Appl Ex 10v

Application Exercise 10v COVID-19 and global poverty

  1. Outline four pieces of evidence that COVID-19 is likely to ‘set back’ the global march towards reducing poverty.
    • High levels of job losses in the informal sector (which is an important employer in poorer countries and of the world’s poorest) e.g. jobs for rickshaw drivers, show shiners, rubbish sorters and workers in small cafes and restaurants disappeared.
    • Minimal financial support for poorer countries from richer countries, therefore less money for governments of those poorer countries to support programmes designed to lift their populations out of poverty.
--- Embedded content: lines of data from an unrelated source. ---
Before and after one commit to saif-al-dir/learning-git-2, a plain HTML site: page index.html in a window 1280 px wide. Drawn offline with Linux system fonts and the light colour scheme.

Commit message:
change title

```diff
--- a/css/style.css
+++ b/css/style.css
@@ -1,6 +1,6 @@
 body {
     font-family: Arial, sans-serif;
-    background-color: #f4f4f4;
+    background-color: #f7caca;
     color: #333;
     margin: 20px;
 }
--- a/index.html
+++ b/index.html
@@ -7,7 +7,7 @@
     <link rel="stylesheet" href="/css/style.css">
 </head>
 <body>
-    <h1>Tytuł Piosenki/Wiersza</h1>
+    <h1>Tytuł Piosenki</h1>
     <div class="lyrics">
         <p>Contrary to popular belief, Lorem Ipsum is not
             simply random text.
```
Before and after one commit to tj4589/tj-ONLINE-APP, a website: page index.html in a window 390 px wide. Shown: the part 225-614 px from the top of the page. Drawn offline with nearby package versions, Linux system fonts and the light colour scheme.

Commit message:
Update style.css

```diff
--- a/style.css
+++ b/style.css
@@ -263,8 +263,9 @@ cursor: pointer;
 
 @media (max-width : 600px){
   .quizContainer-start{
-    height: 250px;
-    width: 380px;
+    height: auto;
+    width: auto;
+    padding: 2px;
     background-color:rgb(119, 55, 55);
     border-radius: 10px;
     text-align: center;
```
    • The G20 has suspended some debt repayment (from poorer countries), but many countries still have to divert money to repaying this debt, and away from healthcare and social support.
    • Remittances dried up as workers from poorer countries living and working in richer countries (and sending money home to their families in those poorer countries) had to return to their countries of origin as borders locked down.
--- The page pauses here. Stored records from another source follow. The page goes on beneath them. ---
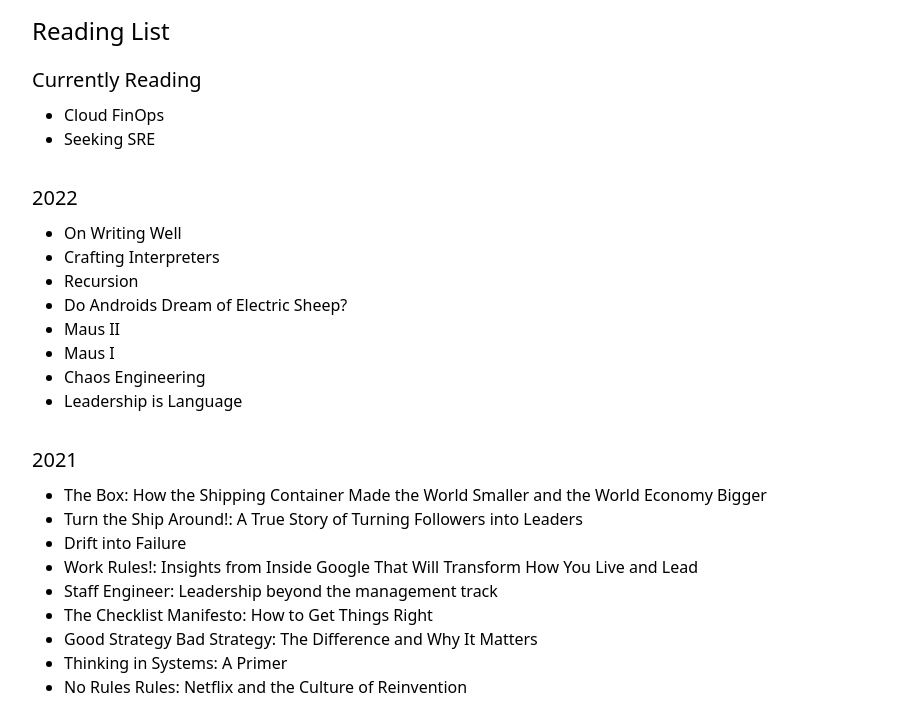
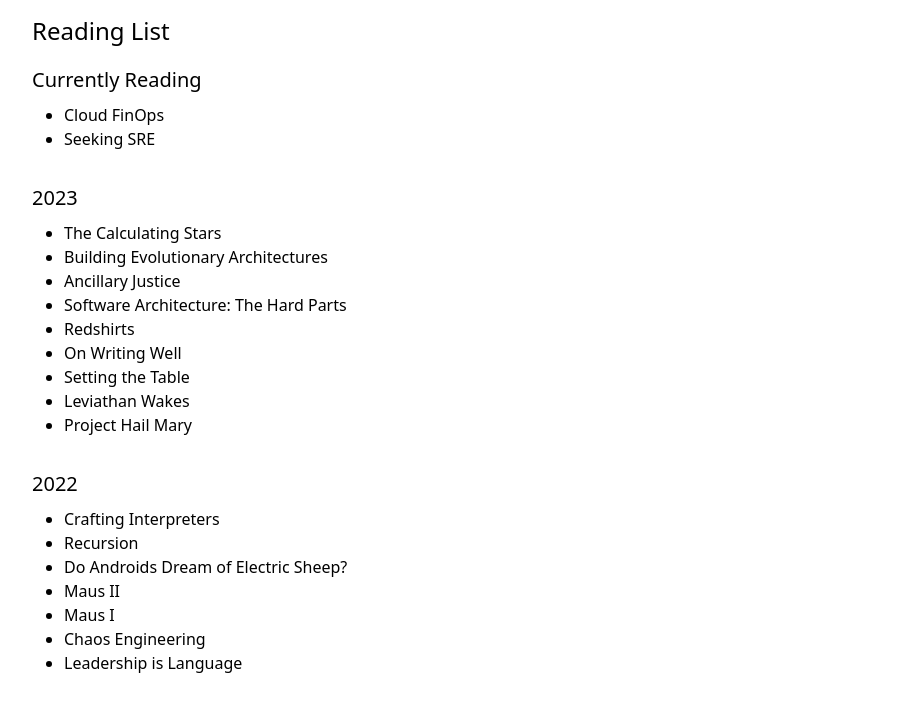
Before and after one commit to KlotzAndrew/klotzandrew.github.io, a Gatsby site: page /books in a window 1280 px wide. Shown: the part 56-760 px from the top of the page, without its empty margins (184-1095 px from the left). Built offline with nearby package versions, Linux system fonts and the light colour scheme; Gatsby itself is replaced by a stand-in of ours.

Commit message:
add 2023 books

```diff
--- a/src/pages/books.js
+++ b/src/pages/books.js
@@ -65,12 +65,55 @@
   {
     author: "",
     date_finished: "2022/2/09",
+    title: "Crafting Interpreters"
+  },
+  //
+  // 2023
+  //
+  {
+    author: "Mary Robinette Kowal",
+    date_finished: "2023/10/20",
+    title: "The Calculating Stars"
+  },
+  {
+    author: "Neal Ford, Rebecca Parsons, Patrick Kua",
+    date_finished: "2023/7/15",
+    title: "Building Evolutionary Architectures"
+  },
+  {
+    author: "Ann Leckie",
+    date_finished: "2023/6/27",
+    title: "Ancillary Justice"
+  },
+  {
+    author: "Neal Ford, Mark Richards, Pramod Sadalage, Zhamak Dehghani",
+    date_finished: "2023/6/10",
+    title: "Software Architecture: The Hard Parts"
+  },
+  {
+    author: "John Scalzi",
+    date_finished: "2023/5/04",
+    title: "Redshirts"
+  },
+  {
+    author: "William Zinsser",
+    date_finished: "2023/3/24",
     title: "On Writing Well"
   },
   {
-    author: "",
-    date_finished: "2022/2/09",
-    title: "Crafting Interpreters"
+    author: "Danny Meyer",
+    date_finished: "2023/2/03",
+    title: "Setting the Table"
+  },
+  {
+    author: "James S.A. Corey",
+    date_finished: "2023/1/19",
+    title: "Leviathan Wakes"
+  },
+  {
+    author: "Andy Weir",
+    date_finished: "2023/1/06",
+    title: "Project Hail Mary"
   },
   //
   // 2022
```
    • Likely that 100 million people would be pushed into extreme poverty during 2020.


  1. Explain two reasons why the world’s poorest people are more likely to be severely affected by COVID-19 compared to those in richer countries.
  • No government wage subsidies or support payments (like those in the richer countries like Australia, USA and UK.)
  • Less capacity to draw on savings when the economy shuts down
  • Weaker healthcare system
  • Lower vaccinations rates/ less capacity by governments to purchase the vaccines and distribute for free among their citizens (unlike in richer countries)
  • Already poor health on average among the population
  • More crowded living conditions increases the likelihood of spread of COVID-19 (less ability to isolate)
  1. Explain why the current level of support for the world’s poorest countries from the developed world is likely to be insufficient to address the impact of the coronavirus economic downturn.
  • The IMF has overseen the distribution of emergency funds from richer to poorer countries, but African finance ministers estimated it was less than one third of what had been lost by their countries during the crisis.
  • Many of the private loans still owed by governments of poorer countries still needed to be repaid (i.e. their had been no pause on repayments) therefore depleting capital resources in the countries and reducing their capacity to rebuild.